*** Opening of Records for the task ***

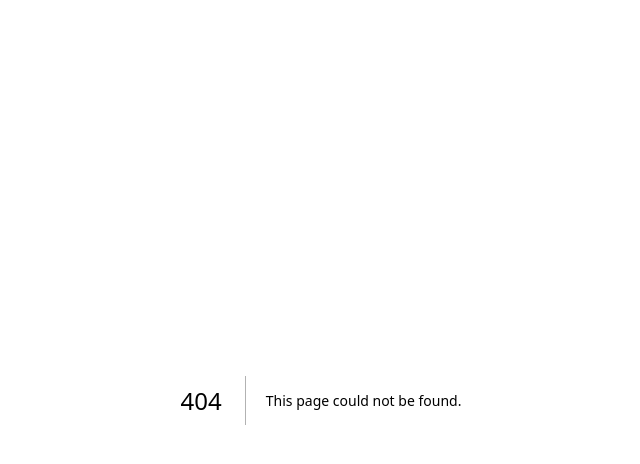
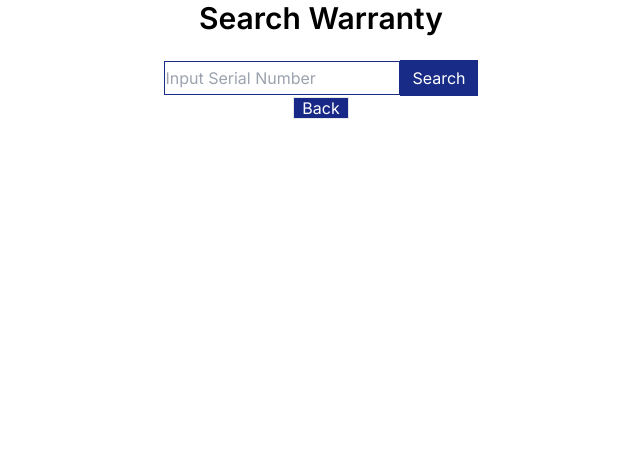
Before and after one commit to DavidSpaice/next, a Next.js app: page /warranty-management/search-warranty in a window 1280 px wide. Before the commit this address had no page. Shown: the top 464 px of the page, without its empty margins (319-959 px from the left). Built offline with nearby package versions, Linux system fonts and the light colour scheme.

Commit message:
updated warranty search

```diff
--- /dev/null
+++ b/app/warranty-management/page.tsx
@@ -0,0 +1,16 @@
+import Link from 'next/link'
+import React from 'react'
+
+function page() {
+    return (
+        <div className='w-full h-screen flex flex-col justify-center items-center'>
+            <Link href="/warranty-management/search-warranty"><button className='bg-[#182887] px-2 text-white hover:text-gray-300'>Search Warranty</button></Link>
+            <br />
+            <Link href="/warranty-management/modify-warranty"><button className='bg-[#182887] px-2 text-white hover:text-gray-300'>Modify Warranty</button></Link>
+            <br />
+            <Link href="/warranty-management/delete-warranty"><button className='bg-[#182887] px-2 text-white hover:text-gray-300'>Delete Warranty</button></Link>
+        </div>
+    )
+}
+
+export default page
--- /dev/null
+++ b/app/warranty-management/search-warranty/Component.tsx
@@ -0,0 +1,127 @@
+"use client"
+import React, { useState } from 'react';
+import { Dayjs } from "dayjs";
+import Link from 'next/link';
+
+function MidDesk() {
+
+    interface NewItem {
+        id: any;
+        model: string;
+        serialNumber: string;
+        installationDate: Dayjs | null;
+    }
+
+    interface WarrantyType {
+        installType: string;
+        firstName: string;
+        lastName: string;
+        email: string;
+        streetAddress: string;
+        city: string;
+        stateProvince: string;
+        postalCode: string;
+        country: string;
+        phone: string;
+        dealerName: string;
+        dealerEmail: string;
+        dealerPhone: string;
+        dealerAddress: string;
+        dealerId: string;
+        extension?: string;
+        items: NewItem[];
+        agreedToTerms: boolean;
+    }
+
+    const [serialNumber, setSerialNumber] = useState('');
+    const [warrantyData, setWarrantyData] = useState<WarrantyType | null>();
+    const [filteredModel, setFilteredModel] = useState<string | null>(null);
+    const [error, setError] = useState("");
+
+    const handleSearch = async () => {
+        try {
+            const response = await fetch('https://airtek-warranty.onrender.com/warranties/search-warranty', {
+                method: 'POST',
+                headers: {
+                    'Content-Type': 'application/json',
+                },
+                body: JSON.stringify({ serialNumber }),
+            });
+
+            if (!response.ok) {
+                // console.log(serialNumber);
+                setError('Warranty not found');
+                setWarrantyData(null);
+                return;
+            }
+
+            const data = await response.json();
+            setWarrantyData(data);
+            setError("");
+
+            const matchingItem = data.items.find((item: NewItem) => item.serialNumber.toLowerCase() === serialNumber.toLowerCase());
+
+            if (matchingItem) {
+                setFilteredModel(matchingItem.model);
+                setError("");
+            } else {
+                setError("Model not found for the provided serial number");
+                setFilteredModel(null); // Reset filtered model
+            }
+
+        } catch (error) {
+            console.error('Error searching for warranty:', error);
+            setError('An error occurred while searching for warranty');
+            setWarrantyData(null);
+        }
+    };
+
+
+    return (
+        <div className='w-screen text-center sm:text-left flex flex-col justify-center items-center'>
+            <h1 className='text-3xl font-semibold'>Search Warranty</h1>
+            <br />
+            <div>
+
+                <input
+                    type="text"
+                    value={serialNumber}
+                    onChange={(e) => setSerialNumber(e.target.value)}
+                    className='border border-[#182c87] py-1 outline-none'
+                    placeholder='Input Serial Number'
+                />
+
+                <button className='bg-[#182c87] px-3 py-1.5 text-white' onClick={handleSearch}>Search</button>
+            </div>
+            {error && <p className='text-red-700'>{error}</p>}
+            {warrantyData && (
+                <div>
+                    <h2 className='text-xl font-semibold'>Warranty Information:</h2>
+                    <br />
+                    <h2 className='text-lg font-semibold'>Model Information:</h2>
+                    <p><span className='text-lg font-semibold'>Model: </span>{filteredModel}</p> <p><span className='text-lg font-semibold'>Serial Number: </span>{serialNumber}</p>
+                    <br />
+
+                    <p><span className='text-lg font-semibold'>Owner Name: </span>{warrantyData.firstName} {warrantyData.lastName}</p>
+                    <p> <span className='text-lg font-semibold'>Owner Address: </span>{warrantyData.streetAddress} {warrantyData.city}, {warrantyData.stateProvince} {warrantyData.country}, {warrantyData.postalCode}</p>
+                    <p>  <span className='text-lg font-semibold'>Owner Phone: </span>{warrantyData.phone}</p>
+
+                    <p>  <span className='text-lg font-semibold'>Owner Email: </span>{warrantyData.email}</p>
+                    <br />
+                    <span className='text-lg font-semibold'>Dealer Information: </span>
+                    <p>{warrantyData.dealerName}</p>
+                    <p>{warrantyData.dealerEmail}</p>
+                    <p>{warrantyData.dealerPhone}</p>
+                    <p>{warrantyData.dealerAddress}</p>
+                </div>
+            )}
+
+            <div>
+                <Link href="/warranty-management" className='border bg-[#182887] px-2  hover:text-gray-300 text-white'>Back</Link>
+            </div>
+
+        </div>
+    );
+}
+
+export default MidDesk
--- /dev/null
+++ b/app/warranty-management/search-warranty/page.tsx
@@ -0,0 +1,11 @@
+import React from 'react'
+import MidDesk from './Component'
+
+function page() {
+
+  return (
+    <div><MidDesk /></div>
+  )
+}
+
+export default page
```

*** Close of Records for the task ***

*What you are asked to do*:
Where a line of the records has the string "NewItem", return that line.

*Solution to the problem*:
+    interface NewItem {
+        items: NewItem[];
+            const matchingItem = data.items.find((item: NewItem) => item.serialNumber.toLowerCase() === serialNumber.toLowerCase());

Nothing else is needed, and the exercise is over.